> **PROBLEM**
In the entries that follow, find every line containing "QVBoxLayout" and copy it.
::: DATASET RECORDS :::
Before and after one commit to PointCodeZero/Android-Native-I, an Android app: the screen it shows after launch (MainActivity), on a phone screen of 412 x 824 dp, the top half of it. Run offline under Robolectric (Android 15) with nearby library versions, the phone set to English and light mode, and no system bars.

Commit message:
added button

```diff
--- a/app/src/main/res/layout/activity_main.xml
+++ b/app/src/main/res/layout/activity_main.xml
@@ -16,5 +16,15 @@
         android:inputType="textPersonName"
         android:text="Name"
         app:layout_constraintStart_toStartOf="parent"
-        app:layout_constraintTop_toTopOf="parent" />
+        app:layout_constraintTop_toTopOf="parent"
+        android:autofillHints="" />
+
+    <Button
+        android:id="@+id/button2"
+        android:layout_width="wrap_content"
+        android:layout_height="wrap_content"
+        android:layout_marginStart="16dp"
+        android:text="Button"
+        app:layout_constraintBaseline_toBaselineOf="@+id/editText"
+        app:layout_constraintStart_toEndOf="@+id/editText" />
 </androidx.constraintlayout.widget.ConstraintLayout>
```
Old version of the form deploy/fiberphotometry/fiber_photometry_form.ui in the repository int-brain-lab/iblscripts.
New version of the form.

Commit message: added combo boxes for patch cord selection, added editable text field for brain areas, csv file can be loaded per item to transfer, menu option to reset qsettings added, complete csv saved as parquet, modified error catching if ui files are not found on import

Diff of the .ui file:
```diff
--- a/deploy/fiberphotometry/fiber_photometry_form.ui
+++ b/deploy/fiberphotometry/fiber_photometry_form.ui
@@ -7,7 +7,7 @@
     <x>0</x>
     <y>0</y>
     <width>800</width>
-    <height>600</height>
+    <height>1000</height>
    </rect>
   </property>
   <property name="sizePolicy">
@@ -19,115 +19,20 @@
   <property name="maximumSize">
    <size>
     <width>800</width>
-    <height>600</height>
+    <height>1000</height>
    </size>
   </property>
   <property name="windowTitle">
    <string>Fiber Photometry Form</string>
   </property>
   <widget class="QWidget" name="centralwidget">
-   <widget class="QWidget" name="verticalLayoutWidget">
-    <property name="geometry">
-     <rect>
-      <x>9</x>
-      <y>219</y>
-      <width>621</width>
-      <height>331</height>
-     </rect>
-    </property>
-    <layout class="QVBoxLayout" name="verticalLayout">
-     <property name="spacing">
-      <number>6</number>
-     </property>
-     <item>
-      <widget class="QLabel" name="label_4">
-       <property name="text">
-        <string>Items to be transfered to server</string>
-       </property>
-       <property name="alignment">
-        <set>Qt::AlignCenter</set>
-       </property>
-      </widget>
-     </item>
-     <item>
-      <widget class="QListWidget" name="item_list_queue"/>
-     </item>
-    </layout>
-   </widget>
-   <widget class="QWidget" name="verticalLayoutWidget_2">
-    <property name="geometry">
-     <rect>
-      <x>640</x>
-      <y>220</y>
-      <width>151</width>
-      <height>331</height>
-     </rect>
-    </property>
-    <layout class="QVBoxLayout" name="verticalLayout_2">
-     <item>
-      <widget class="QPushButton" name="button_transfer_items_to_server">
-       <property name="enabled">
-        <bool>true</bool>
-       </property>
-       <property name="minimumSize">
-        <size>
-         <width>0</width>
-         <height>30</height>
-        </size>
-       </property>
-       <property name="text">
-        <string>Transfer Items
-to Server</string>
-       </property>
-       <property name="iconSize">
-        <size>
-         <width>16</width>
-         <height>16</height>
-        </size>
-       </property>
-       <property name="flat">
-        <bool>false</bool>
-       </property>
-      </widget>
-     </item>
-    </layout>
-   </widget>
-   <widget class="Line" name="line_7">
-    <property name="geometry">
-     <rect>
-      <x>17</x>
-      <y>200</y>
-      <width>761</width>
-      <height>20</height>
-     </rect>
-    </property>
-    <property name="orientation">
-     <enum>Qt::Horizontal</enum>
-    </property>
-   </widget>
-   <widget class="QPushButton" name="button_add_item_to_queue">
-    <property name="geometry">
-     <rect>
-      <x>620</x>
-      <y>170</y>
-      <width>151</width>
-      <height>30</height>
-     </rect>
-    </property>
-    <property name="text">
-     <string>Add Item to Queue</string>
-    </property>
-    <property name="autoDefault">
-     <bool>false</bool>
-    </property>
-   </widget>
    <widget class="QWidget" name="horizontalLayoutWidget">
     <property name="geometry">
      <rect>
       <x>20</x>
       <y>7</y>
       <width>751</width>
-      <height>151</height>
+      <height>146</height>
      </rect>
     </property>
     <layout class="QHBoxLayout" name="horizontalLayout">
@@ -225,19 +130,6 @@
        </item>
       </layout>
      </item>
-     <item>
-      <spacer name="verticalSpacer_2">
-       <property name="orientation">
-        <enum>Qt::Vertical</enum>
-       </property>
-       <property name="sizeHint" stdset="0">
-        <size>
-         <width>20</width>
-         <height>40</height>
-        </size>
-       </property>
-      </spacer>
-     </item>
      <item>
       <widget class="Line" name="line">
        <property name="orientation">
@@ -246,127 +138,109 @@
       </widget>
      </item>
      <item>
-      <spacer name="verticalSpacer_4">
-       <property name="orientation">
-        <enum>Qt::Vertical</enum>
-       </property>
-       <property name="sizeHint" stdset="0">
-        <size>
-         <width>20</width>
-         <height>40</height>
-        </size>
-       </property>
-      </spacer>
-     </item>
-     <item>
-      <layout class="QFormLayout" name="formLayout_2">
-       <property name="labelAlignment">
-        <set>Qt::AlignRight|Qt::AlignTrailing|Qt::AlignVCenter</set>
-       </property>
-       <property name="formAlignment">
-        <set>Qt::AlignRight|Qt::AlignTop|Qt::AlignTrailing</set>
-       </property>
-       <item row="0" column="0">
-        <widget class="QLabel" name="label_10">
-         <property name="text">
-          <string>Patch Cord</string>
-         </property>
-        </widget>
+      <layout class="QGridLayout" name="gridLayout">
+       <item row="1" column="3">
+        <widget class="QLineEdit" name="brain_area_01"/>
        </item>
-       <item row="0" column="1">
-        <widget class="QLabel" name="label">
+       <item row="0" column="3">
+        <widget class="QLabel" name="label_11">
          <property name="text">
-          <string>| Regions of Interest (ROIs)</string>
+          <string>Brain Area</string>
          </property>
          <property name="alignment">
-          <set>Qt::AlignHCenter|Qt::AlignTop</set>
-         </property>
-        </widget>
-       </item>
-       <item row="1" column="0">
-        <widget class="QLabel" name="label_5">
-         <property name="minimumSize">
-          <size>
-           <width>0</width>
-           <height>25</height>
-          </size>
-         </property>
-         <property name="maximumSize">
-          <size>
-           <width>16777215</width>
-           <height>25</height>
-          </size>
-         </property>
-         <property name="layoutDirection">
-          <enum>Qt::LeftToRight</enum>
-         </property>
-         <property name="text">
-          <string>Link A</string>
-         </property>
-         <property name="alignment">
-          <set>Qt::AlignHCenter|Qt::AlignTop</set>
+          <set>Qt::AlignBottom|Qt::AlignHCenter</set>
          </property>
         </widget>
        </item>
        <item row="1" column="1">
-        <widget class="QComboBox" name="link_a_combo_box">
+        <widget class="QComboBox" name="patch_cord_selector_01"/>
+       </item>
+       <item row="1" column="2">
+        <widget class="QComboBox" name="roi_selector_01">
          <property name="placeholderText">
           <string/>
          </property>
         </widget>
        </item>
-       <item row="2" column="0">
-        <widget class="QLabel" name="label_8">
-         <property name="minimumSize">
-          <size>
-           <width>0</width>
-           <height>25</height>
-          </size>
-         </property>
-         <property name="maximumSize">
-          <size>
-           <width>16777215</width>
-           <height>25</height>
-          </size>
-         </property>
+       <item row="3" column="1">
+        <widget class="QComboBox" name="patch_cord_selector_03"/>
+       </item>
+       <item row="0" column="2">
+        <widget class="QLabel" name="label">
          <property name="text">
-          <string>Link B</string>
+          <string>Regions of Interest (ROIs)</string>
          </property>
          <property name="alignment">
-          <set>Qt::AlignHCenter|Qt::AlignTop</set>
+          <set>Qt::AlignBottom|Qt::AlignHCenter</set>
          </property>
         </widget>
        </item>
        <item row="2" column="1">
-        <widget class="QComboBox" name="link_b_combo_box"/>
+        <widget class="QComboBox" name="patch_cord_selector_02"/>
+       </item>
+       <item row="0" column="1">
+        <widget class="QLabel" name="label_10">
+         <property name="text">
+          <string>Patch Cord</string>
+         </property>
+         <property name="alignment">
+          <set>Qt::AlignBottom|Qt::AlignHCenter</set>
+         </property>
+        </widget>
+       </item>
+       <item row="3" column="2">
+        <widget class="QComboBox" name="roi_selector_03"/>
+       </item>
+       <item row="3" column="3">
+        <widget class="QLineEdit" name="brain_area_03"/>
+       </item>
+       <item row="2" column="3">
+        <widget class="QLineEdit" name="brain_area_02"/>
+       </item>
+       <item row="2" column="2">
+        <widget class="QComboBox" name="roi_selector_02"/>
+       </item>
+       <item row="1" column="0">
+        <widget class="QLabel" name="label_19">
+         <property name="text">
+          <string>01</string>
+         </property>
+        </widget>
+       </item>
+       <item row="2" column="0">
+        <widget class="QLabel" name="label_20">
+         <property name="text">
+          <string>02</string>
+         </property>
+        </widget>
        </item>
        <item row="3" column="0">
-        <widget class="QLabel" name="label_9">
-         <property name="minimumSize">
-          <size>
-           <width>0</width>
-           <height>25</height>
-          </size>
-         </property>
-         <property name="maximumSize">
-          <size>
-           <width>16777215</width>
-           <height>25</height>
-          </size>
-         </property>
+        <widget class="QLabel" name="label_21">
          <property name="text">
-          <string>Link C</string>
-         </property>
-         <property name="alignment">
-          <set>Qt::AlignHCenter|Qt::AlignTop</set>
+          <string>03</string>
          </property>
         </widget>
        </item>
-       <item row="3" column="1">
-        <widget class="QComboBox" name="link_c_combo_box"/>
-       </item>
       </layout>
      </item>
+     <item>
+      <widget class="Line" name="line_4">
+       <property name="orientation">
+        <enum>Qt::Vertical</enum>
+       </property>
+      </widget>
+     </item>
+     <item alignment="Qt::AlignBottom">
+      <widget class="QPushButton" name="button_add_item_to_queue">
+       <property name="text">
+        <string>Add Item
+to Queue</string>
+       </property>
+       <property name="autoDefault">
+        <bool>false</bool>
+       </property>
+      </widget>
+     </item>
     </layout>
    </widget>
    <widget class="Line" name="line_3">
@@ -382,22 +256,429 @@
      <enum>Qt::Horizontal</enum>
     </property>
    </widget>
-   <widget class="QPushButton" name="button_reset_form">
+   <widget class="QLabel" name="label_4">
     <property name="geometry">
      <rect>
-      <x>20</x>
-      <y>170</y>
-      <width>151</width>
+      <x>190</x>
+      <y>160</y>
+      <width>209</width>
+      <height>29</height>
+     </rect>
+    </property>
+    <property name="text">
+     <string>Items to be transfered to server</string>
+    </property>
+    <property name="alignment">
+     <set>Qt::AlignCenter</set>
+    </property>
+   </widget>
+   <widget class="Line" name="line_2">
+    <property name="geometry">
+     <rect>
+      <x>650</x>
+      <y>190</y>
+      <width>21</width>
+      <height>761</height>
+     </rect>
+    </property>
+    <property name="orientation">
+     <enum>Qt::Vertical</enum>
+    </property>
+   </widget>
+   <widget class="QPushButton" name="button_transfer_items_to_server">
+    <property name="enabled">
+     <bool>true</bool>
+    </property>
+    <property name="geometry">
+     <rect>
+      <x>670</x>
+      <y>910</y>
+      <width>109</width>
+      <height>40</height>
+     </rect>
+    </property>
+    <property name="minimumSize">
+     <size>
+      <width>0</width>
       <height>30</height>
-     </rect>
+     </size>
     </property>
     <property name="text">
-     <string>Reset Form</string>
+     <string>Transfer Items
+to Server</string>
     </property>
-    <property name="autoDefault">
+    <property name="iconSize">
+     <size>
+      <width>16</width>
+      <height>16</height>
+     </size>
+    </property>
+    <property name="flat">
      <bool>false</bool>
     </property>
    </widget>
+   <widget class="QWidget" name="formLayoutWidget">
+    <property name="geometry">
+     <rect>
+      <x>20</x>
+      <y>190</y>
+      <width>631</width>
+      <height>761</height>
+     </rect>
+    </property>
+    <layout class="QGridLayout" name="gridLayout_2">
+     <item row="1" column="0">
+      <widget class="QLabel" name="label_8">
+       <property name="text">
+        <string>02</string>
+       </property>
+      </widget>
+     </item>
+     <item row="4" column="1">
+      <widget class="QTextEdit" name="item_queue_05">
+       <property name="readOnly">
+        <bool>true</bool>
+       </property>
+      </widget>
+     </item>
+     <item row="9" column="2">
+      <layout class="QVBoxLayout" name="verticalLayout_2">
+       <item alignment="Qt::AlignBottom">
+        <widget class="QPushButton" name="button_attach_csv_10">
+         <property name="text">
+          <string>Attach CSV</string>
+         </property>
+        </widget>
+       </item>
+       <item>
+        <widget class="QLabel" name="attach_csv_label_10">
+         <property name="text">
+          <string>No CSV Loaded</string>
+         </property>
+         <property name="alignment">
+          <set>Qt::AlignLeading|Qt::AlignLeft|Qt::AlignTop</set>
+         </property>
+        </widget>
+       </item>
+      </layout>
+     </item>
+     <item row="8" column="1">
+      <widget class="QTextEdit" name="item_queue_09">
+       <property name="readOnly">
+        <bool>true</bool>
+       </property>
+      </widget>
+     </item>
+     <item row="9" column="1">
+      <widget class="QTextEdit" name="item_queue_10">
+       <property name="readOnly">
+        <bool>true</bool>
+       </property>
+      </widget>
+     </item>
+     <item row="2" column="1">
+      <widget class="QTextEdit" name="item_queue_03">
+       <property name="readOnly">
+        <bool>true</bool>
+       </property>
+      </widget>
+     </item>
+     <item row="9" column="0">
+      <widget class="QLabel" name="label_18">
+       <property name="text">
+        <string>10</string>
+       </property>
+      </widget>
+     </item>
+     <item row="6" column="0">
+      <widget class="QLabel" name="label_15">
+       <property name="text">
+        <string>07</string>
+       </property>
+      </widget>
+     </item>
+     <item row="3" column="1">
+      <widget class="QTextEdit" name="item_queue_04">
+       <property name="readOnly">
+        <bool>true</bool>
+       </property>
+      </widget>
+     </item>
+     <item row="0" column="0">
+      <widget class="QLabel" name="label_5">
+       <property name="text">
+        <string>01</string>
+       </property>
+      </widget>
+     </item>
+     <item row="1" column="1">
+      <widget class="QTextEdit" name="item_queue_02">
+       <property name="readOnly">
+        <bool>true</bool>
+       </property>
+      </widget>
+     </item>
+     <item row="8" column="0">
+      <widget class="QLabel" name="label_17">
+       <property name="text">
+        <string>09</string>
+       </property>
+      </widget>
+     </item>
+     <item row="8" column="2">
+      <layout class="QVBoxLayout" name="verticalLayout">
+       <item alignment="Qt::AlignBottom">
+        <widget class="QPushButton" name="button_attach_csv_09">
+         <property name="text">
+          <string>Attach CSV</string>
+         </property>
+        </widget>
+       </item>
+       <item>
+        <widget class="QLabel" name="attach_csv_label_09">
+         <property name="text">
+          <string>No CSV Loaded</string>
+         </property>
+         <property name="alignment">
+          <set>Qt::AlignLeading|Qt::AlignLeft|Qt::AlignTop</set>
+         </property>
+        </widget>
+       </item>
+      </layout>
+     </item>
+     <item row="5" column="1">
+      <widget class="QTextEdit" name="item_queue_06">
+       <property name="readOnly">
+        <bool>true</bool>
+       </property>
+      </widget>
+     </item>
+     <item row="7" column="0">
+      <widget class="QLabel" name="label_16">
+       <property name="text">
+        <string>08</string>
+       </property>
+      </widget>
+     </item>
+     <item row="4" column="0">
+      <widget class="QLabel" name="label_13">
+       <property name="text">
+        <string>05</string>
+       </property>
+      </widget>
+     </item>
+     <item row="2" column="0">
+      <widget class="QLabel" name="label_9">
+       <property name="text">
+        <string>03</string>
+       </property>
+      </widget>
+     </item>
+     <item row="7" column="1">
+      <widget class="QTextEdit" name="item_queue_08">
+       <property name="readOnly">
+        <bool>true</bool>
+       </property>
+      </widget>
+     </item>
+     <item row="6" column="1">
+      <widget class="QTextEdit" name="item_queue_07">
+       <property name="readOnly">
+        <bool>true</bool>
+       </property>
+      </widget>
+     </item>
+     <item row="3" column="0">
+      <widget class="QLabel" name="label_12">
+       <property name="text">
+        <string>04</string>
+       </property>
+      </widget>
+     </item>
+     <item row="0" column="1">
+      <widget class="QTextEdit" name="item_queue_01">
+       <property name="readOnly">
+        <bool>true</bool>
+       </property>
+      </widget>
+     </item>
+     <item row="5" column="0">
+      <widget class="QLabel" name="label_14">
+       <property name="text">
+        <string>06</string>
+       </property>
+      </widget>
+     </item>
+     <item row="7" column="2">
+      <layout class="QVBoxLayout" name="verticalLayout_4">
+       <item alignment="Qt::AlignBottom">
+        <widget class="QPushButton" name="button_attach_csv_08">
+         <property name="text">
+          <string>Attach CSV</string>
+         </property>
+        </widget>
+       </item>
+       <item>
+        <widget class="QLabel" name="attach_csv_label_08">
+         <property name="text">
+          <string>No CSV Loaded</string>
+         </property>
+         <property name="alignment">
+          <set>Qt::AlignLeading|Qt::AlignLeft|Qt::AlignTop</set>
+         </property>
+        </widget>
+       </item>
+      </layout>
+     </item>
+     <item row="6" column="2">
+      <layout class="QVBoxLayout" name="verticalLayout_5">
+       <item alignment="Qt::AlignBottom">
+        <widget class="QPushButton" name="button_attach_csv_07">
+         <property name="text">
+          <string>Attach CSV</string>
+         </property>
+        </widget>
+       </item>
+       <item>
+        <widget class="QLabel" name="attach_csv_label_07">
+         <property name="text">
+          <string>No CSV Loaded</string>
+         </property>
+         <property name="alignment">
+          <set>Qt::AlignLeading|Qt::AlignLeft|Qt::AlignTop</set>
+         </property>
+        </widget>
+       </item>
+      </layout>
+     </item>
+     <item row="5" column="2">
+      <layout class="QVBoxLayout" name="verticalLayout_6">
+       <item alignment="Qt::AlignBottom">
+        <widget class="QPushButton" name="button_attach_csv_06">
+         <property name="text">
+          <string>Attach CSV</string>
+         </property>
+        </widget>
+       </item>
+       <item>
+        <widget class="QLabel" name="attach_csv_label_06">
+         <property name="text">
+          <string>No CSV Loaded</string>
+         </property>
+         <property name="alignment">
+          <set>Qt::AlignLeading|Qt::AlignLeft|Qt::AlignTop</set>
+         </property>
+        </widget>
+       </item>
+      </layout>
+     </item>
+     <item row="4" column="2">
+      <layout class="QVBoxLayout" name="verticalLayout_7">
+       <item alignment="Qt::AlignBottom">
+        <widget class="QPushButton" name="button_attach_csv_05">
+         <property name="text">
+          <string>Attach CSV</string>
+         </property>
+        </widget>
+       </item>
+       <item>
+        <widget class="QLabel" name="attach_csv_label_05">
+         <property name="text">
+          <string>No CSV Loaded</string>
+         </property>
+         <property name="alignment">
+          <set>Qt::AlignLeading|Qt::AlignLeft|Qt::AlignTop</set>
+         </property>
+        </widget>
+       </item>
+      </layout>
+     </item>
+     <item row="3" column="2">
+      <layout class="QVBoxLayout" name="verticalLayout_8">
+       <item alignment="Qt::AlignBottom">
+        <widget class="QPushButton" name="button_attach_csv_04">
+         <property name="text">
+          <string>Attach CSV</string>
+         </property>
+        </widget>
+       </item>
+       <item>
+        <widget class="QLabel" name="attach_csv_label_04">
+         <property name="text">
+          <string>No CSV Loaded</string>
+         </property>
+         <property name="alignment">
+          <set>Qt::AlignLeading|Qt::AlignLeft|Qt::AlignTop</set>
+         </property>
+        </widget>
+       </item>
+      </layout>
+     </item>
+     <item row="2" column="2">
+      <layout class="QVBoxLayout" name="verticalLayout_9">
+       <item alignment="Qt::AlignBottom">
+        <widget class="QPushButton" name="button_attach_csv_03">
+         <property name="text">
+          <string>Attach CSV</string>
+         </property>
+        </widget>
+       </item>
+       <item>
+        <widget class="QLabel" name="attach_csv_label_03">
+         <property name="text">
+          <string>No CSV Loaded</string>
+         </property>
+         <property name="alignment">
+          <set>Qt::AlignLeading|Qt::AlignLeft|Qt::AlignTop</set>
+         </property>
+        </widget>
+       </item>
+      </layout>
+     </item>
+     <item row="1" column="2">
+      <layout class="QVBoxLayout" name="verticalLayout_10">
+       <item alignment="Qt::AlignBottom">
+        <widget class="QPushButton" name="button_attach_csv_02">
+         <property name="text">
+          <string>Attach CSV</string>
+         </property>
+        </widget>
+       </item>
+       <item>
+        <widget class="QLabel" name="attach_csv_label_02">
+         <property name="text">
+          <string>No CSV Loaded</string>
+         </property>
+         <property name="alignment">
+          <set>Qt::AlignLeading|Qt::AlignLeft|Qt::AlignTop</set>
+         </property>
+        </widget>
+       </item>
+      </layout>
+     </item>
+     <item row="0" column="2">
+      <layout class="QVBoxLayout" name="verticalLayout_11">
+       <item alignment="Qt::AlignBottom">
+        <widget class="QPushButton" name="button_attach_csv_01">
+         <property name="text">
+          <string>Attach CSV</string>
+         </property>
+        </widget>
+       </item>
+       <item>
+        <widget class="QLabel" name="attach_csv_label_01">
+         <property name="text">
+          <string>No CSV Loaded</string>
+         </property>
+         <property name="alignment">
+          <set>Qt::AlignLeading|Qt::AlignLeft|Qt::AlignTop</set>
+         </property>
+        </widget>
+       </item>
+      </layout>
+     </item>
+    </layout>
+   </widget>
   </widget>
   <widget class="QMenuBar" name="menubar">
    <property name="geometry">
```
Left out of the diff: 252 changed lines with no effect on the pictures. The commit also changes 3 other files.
:::
> **EXPECTED OUTPUT**
-    <layout class="QVBoxLayout" name="verticalLayout">
-    <layout class="QVBoxLayout" name="verticalLayout_2">
+      <layout class="QVBoxLayout" name="verticalLayout_2">
+      <layout class="QVBoxLayout" name="verticalLayout">
+      <layout class="QVBoxLayout" name="verticalLayout_4">
+      <layout class="QVBoxLayout" name="verticalLayout_5">
+      <layout class="QVBoxLayout" name="verticalLayout_6">
+      <layout class="QVBoxLayout" name="verticalLayout_7">
+      <layout class="QVBoxLayout" name="verticalLayout_8">
+      <layout class="QVBoxLayout" name="verticalLayout_9">
+      <layout class="QVBoxLayout" name="verticalLayout_10">
+      <layout class="QVBoxLayout" name="verticalLayout_11">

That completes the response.